Because the clay tablet has depictions of stars and names of known constellations in the text, it may be studied to establish that it is an astronomical work. After over a century, no one has provided a convincing explanation for what it is, despite the fact that it has attracted a lot of attention.

With the use of modern computer techniques that can replicate trajectories and reproduce the night sky from thousands of years ago, the researchers have deciphered what the Planisphere tablet is hinting to. An anonymous observant Sumerian astronomer chose to record the occurrence on his astronomical lookout tower because he saw its historical significance and constructed the K8538 observation tablet. He was called “Lugalansheigibar – the great man who observed the sky” by Bond and Hempsell.

Like any other night, half of the tablet tracks planet positions and cloud cover; the other half, however, tracks an object big enough to record its shape while it’s still in space. Its course with respect to the stars was precisely documented by the astronomers, and this is consistent with an impact at Köfels within one degree of inaccuracy.

According to the observation, the asteroid has a diameter of more than a kilometer and was originally in an Aten type orbit around the Sun, which is a class of asteroid that orbits in close proximity to Earth and is in resonance with Earth’s orbit.

It is because of this trajectory that Köfels does not have a crater. Since the asteroid’s entering angle was so low—just six degrees—it was able to pierce the Gamskogel mountain above Längenfeld, which is 11 kilometers from Köfels. This caused the asteroid to detonate before it reached its final impact spot. As it descended the valley, it expanded to a fireball five kilometers wide (the size of the landslide).

It was no longer a solid object when it struck Köfels, thus the tremendous pressure it exerted crushed the rock and caused the landslide instead of leaving a typical impact crater.

When speaking about the Köfels incident, Mark Hempsell stated: “The trajectory leads to another conclusion.

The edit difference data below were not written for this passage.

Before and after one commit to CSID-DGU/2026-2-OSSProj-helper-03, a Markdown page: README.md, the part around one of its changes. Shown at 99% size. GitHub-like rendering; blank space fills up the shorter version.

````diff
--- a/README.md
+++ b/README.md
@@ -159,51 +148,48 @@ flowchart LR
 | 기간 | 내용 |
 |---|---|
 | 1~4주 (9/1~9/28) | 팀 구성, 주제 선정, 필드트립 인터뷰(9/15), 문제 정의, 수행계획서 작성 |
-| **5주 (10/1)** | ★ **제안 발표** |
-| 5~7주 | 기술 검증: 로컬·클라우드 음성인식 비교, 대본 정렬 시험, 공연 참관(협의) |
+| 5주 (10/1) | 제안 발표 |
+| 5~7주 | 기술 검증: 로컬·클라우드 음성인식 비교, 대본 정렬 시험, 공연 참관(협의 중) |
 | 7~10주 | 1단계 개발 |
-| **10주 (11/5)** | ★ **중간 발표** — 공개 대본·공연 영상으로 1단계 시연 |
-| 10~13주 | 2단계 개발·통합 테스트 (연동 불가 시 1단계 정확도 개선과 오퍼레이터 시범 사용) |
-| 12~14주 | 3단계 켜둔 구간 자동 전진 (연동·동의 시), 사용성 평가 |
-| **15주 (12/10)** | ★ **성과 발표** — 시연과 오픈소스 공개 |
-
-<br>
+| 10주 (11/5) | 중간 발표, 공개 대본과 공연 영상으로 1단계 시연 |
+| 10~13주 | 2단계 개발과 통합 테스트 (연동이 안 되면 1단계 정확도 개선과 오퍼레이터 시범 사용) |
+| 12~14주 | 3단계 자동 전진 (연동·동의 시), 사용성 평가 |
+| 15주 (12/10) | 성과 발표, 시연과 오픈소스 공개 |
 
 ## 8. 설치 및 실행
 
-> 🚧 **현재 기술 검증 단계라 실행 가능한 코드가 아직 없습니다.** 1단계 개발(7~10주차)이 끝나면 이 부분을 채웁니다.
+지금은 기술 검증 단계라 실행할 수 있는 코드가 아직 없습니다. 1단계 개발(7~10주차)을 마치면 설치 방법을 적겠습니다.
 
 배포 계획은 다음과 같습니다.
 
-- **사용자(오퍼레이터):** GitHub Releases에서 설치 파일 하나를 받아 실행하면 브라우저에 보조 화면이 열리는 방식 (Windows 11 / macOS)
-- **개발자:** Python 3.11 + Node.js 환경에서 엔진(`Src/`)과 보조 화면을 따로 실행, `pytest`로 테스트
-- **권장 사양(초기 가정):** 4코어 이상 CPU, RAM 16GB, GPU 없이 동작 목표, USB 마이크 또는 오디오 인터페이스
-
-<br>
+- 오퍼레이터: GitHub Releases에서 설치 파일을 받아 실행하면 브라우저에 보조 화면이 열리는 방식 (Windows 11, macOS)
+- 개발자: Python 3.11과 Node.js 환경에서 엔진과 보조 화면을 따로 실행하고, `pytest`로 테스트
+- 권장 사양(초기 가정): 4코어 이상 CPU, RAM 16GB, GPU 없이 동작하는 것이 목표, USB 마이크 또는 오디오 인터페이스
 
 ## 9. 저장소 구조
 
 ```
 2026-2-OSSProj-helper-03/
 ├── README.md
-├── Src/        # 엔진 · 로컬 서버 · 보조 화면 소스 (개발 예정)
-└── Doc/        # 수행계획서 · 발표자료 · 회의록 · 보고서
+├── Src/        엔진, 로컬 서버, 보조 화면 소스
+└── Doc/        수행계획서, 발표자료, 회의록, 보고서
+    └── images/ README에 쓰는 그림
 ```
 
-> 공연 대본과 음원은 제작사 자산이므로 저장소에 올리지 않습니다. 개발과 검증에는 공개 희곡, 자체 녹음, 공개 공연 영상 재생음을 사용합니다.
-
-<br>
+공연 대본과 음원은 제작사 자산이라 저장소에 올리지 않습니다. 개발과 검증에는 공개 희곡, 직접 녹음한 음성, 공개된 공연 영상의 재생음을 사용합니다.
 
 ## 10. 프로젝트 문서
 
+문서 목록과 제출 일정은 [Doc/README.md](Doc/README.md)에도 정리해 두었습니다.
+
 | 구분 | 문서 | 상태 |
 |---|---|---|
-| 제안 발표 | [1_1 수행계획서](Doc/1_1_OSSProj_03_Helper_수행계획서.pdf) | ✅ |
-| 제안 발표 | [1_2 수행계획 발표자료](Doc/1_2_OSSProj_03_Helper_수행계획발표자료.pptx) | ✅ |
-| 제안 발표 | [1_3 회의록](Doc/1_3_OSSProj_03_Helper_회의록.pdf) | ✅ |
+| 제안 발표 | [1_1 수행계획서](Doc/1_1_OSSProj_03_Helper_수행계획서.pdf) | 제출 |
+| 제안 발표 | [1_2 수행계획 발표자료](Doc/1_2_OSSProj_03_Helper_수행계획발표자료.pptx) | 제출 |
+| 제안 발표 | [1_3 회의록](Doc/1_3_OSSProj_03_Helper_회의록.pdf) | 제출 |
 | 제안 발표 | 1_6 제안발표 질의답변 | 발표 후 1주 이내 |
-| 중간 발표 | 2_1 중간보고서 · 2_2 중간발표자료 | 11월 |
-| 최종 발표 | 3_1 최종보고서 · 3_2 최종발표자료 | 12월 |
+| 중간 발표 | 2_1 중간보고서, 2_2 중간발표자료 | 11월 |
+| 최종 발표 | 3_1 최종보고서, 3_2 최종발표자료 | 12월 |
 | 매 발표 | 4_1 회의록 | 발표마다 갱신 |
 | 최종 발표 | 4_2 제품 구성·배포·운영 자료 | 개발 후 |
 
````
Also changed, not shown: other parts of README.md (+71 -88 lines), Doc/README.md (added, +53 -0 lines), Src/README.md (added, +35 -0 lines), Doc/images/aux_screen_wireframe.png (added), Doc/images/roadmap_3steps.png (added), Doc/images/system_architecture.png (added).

Over the Mediterranean Sea, the mushroom cloud—the explosion’s rear plume—would bend and reenter the atmosphere over the Levant, Sinai, and Northern Egypt.

Even with its brief duration, the subsurface heating would be sufficient to set fire to any combustible substance, including clothing and human hair. The impact blast likely claimed the lives of more individuals beneath the plume than in the Alps.

The K8538 is an extremely uncommon scientific observation tablet that offers comparison data to support more accurate predictions of the destruction caused by asteroids and the ensuing massive droughts on Earth. The Sumerian astronomer Lugalansheigibar created this priceless document, which is currently under the care and protection of the British Museum.

Leave a Reply

Your email address will not be published. Required fields are marked *